Despite various characters on the left and right getting huffy about sentencing, Clarke’s suggestion of using more community orders is actually pretty old hat.

The far more radical proposal was the increased use of ‘social impact bonds’ to raise funds to pay for offender rehabilitation.

This is where a private investor pays a sum to buy a bond. That money is then used to pay for a scheme designed to stop people re-offending.

When less people then re-offend, the Government saves money as a result (in not having to pay for courts and prisons etc). Some of the savings are then used to repay the private investor with interest.

So the private sector gets a profit, crime falls and yet the tax-payer doesn’t spend a penny – too good to be true?

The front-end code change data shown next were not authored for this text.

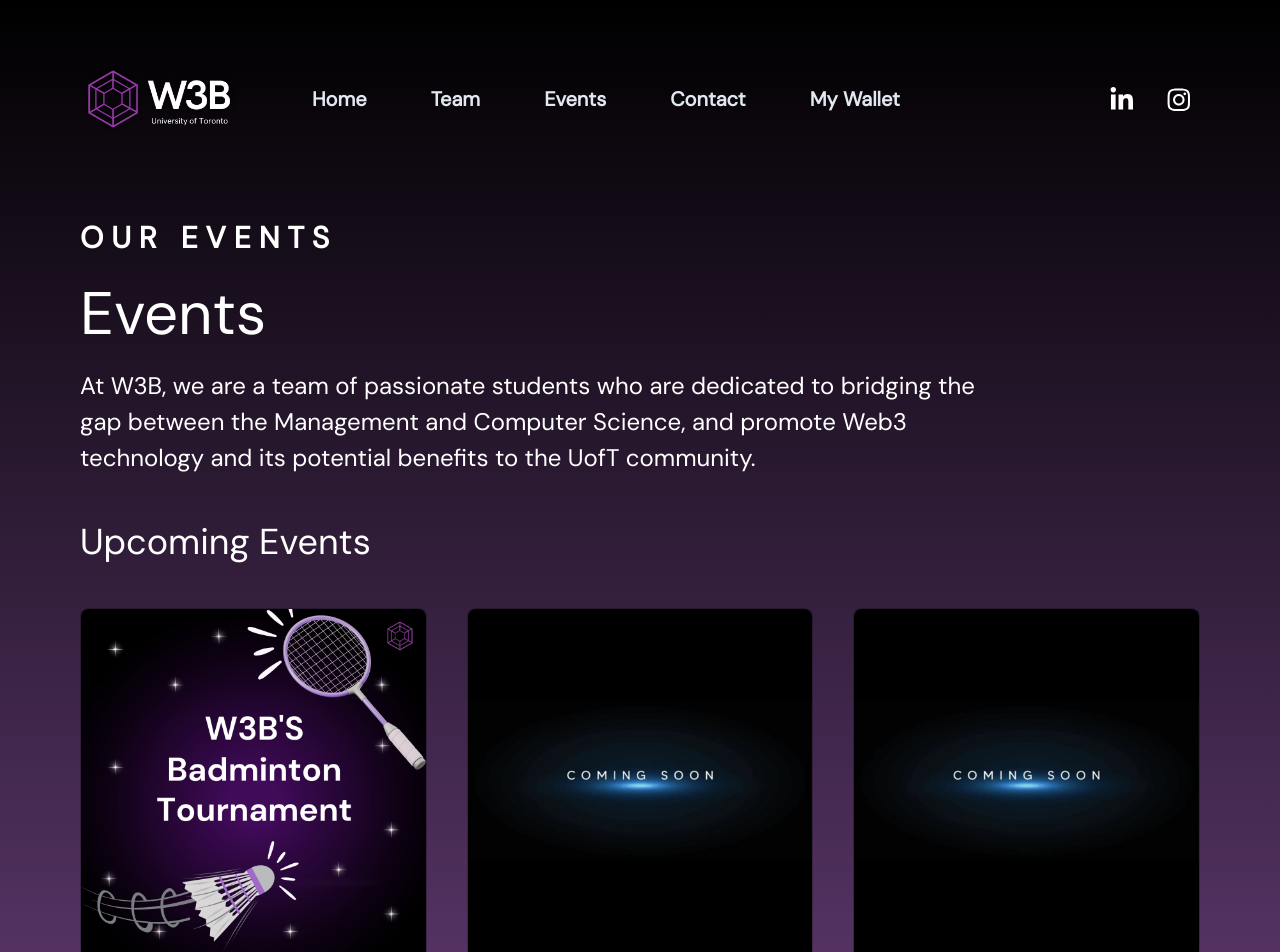
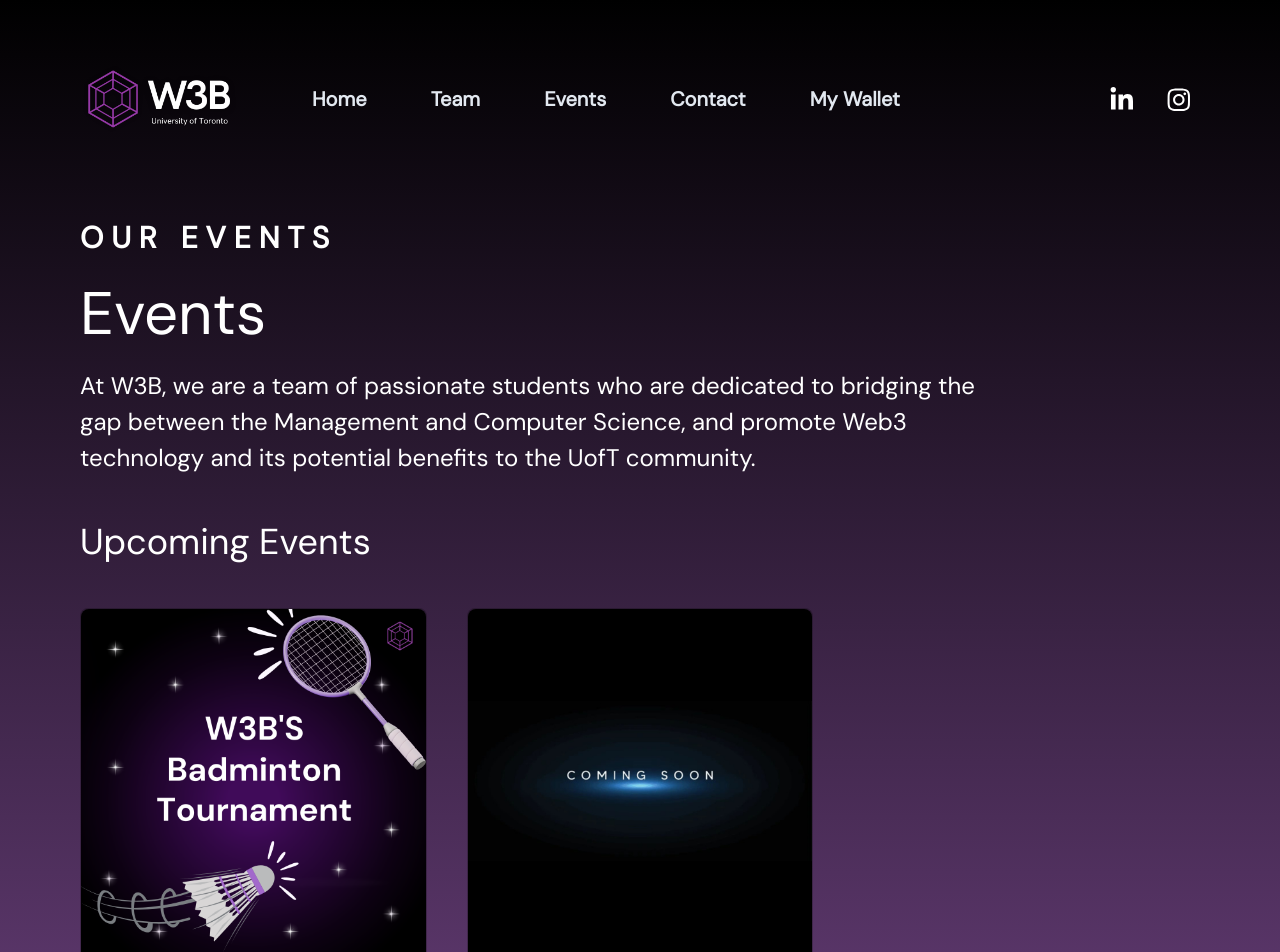
Before and after one commit to web3-uoft/webuoft-frontend, a Next.js app: page /events in a window 1280 px wide. Shown: the top 952 px of the page. Built offline with nearby package versions, Linux system fonts and the light colour scheme.

Commit message:
comment out solidity and on-chain voting events

```diff
--- a/components/Events/events.js
+++ b/components/Events/events.js
@@ -90,18 +90,18 @@ export const EVENTS_DATA = [
         tags: [99, 1, 4],
         date: new Date('October 15, 2025'), // placeholder date
     },
-    {
-        image: "assets/event_pics/placeholder.jpg",
-        link: null,
-        name: "On-Chain Voting Demo",
-        tags: [2],
-        date: new Date('November 10, 2025'), // placeholder date
-    },
-    {
-        image: "assets/event_pics/placeholder.jpg",
-        link: null,
-        name: "Solidity 101 Workshop",
-        tags: [2],
-        date: new Date('December 20, 2025'), // placeholder date
-    },
+    // {
+    //     image: "assets/event_pics/placeholder.jpg",
+    //     link: null,
+    //     name: "On-Chain Voting Demo",
+    //     tags: [2],
+    //     date: new Date('November 10, 2025'), // placeholder date
+    // },
+    // {
+    //     image: "assets/event_pics/placeholder.jpg",
+    //     link: null,
+    //     name: "Solidity 101 Workshop",
+    //     tags: [2],
+    //     date: new Date('December 20, 2025'), // placeholder date
+    // },
 ]
```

We’ll see.

Bonds are being explored by Clarke because there is little public money and because he thinks prisons are too expensive.

The thing is Nottingham North MP Graham Allen, a Labour member, has been calling for the use of these bonds to pay for policy to tackle deprivation for a long time.

While Allen thinks the bonds a good idea because of an instinct towards social policy, Clarke thinks they’re good because he’s economically pragmatic i.e. a Tory.

That the bonds can appeal to both Tory and Labour sentiment in that way is interesting enough in itself to make them worth looking at.

Wednesday 30 June 2010

A brief quibble...

There is an unhealthy stink of hypocrisy when Labour MPs act all outraged about the Tories briefing hacks on an announcement before going to Parliament.

Shadow Culture Secretary Ben Bradshaw in particular had a face like a supply teacher chiding a six year old in the House when the issue came up just now.

The problem is I had loads of early briefings with Labour ministers and secretaries of state, and no one was ever forcing them to do it.

At no point did they come to the briefing and pronounce that despite having arranged it themselves, it absolutely could not go ahead because of their duty to inform Parliament first.

Press briefings before big announcements were a key part of the Labour way of doing things, now they may well be a key part of the Tory way of doing things.

I can understand if new members on the Labour benches want to change things, but if they’re going to do it credibly they need to have a little honesty as to how the status quo came about.